The KOAC Photographs document programming, broadcast equipment, and staff of the KOAC radio and television stations based on the Oregon State University campus in Corvallis. The images depict live KOAC radio and television broadcasts; staff; equipment in the studios at Covell Hall and associated radio facilities, such as the transmitter tower; scenes from various School of the Air programs; technical information on charts and graphs; station identification imagery; and special events such as the radio station's 50th anniversary in 1972. The collection includes portrait photographs of James (Jimmie) Morris and images of Morris' wife and son at their home in Corvallis as well as snapshots from a trip outside the United States. Publicity stills (8x10 prints) of musicians, actors, and radio personalities from National Public Radio programming are included.

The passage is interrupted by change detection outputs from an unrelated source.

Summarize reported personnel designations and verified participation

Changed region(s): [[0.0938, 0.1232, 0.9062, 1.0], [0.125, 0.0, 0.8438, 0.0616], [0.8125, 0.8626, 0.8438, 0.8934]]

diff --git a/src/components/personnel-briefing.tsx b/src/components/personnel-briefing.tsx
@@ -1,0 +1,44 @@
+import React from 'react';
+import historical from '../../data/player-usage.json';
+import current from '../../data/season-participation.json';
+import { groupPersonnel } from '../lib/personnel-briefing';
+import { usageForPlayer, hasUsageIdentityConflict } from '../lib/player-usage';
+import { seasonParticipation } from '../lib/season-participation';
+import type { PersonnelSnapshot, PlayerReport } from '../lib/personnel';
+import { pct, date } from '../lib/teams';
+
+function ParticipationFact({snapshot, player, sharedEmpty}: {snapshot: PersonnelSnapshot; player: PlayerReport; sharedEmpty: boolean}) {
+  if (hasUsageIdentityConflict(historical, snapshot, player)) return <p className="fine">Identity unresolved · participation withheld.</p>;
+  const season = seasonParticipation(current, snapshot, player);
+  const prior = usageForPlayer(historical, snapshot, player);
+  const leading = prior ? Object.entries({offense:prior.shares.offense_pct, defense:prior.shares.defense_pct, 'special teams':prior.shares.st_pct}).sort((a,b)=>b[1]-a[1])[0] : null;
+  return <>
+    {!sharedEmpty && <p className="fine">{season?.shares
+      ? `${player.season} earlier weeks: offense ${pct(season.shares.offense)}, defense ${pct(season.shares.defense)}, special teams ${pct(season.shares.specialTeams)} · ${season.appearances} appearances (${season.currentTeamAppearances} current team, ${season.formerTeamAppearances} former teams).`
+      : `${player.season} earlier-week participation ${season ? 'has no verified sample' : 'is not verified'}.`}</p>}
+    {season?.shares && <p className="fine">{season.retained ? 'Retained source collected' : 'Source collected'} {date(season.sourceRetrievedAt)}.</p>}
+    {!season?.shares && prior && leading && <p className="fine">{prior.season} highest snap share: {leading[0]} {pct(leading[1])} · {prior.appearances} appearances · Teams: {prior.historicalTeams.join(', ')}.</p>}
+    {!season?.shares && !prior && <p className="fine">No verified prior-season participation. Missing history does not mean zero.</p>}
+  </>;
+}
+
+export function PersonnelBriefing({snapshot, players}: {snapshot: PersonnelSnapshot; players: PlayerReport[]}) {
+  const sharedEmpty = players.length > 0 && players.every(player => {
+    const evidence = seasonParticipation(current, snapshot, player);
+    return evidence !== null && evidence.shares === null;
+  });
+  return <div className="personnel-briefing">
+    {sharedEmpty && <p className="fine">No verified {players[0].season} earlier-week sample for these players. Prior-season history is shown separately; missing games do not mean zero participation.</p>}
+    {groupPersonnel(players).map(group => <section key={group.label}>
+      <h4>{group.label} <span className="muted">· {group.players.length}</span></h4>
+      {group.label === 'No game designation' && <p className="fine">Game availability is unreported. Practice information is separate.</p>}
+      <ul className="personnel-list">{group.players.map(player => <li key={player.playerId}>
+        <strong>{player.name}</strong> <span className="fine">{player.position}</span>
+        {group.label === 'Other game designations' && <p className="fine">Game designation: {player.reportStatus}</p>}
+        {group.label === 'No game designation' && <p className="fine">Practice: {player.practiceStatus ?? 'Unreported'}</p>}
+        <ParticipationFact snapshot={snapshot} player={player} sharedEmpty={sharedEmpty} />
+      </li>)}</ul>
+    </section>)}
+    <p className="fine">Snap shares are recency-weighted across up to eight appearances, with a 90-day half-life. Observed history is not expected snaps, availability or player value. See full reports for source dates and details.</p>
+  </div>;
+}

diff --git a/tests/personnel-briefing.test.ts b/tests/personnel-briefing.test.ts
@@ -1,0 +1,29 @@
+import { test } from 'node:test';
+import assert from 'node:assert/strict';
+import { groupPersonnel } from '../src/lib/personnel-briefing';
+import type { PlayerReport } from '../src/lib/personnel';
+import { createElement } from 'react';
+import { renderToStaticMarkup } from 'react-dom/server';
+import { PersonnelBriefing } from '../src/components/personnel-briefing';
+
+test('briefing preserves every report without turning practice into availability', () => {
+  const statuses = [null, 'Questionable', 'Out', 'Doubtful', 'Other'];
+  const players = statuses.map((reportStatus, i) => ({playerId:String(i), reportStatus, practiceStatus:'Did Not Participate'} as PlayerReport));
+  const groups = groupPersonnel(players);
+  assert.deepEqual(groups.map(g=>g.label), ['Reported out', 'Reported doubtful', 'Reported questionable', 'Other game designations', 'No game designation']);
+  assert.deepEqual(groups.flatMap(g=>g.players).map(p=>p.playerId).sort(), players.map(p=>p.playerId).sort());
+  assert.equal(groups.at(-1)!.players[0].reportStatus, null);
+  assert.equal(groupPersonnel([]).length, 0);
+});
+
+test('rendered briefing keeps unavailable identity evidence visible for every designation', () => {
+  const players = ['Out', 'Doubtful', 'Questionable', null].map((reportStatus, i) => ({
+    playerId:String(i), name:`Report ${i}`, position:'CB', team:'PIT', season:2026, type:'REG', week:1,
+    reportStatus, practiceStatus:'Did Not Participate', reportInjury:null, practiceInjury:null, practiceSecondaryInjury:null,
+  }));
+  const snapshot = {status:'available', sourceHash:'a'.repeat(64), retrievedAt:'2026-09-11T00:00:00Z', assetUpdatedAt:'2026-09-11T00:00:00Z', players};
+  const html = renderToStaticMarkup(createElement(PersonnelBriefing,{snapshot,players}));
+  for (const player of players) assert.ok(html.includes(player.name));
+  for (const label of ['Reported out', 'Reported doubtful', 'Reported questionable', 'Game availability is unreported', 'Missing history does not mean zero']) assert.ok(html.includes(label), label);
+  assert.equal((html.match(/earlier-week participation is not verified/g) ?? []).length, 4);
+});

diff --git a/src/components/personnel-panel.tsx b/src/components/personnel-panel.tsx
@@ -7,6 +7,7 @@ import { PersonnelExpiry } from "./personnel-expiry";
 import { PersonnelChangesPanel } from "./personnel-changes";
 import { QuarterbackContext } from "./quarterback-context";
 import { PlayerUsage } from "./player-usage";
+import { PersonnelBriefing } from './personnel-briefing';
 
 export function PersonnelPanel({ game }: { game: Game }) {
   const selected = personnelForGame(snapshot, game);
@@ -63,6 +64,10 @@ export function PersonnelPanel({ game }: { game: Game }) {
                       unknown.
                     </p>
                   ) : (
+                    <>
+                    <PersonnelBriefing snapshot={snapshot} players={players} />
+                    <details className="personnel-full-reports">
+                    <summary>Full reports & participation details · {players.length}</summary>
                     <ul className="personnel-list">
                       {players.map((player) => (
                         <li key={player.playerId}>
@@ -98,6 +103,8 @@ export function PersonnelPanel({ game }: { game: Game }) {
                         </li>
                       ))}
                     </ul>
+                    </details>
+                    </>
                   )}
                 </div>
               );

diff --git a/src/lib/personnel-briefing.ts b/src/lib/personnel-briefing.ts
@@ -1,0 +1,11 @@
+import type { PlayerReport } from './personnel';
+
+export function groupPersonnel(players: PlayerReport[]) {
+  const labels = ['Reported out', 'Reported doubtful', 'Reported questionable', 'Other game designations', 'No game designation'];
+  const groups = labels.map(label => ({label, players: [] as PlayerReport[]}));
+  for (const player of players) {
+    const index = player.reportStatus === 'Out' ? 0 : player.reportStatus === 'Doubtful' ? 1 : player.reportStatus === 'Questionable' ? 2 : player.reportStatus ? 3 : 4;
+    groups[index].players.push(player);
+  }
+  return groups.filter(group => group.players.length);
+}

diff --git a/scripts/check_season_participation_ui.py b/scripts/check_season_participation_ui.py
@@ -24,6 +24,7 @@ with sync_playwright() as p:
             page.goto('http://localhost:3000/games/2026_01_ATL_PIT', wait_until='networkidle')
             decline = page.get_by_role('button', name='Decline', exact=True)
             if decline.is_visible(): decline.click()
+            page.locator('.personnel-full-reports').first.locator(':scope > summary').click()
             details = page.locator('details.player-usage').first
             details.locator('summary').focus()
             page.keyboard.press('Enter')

The collection includes 350 photographic prints, 301 negatives, 28 color slides, and 21 glass lantern slides. The photographs were taken by James Morris and other KOAC staff.
Restrictions on Access :
Collection is open for research.Preferred Citation :
KOAC Photographs (P 207), Oregon State University Archives, Corvallis, Oregon.
Processing Note :
This collection is not fully processed; this guide is preliminary.Acquisition Information :
The materials were donated by Oregon Public Broadcasting in 2009.Related Materials :
Additional KOAC photographs are part of Harriet's Collection as well as other photographic collections. The KOAC Records (RG 015) document the administration, staff, and programming of KOAC radio and television. Motion picture films and videotapes of KOAC-TV productions are available in the KOAC-TV Films (FV P 207) and other moving image collections. Other OSU Archives collections with substantive materials pertaining to KOAC include the Department of Physics (RG 037), Extension and Experiment Station Communications (RG 069), and Library (RG 009) Records; the Othniel R. Chambers Papers; and the Jimmie Morris Collection. Morris' 1972 memoir about the first 50 years of KOAC, The Remembered Years ..., is available online.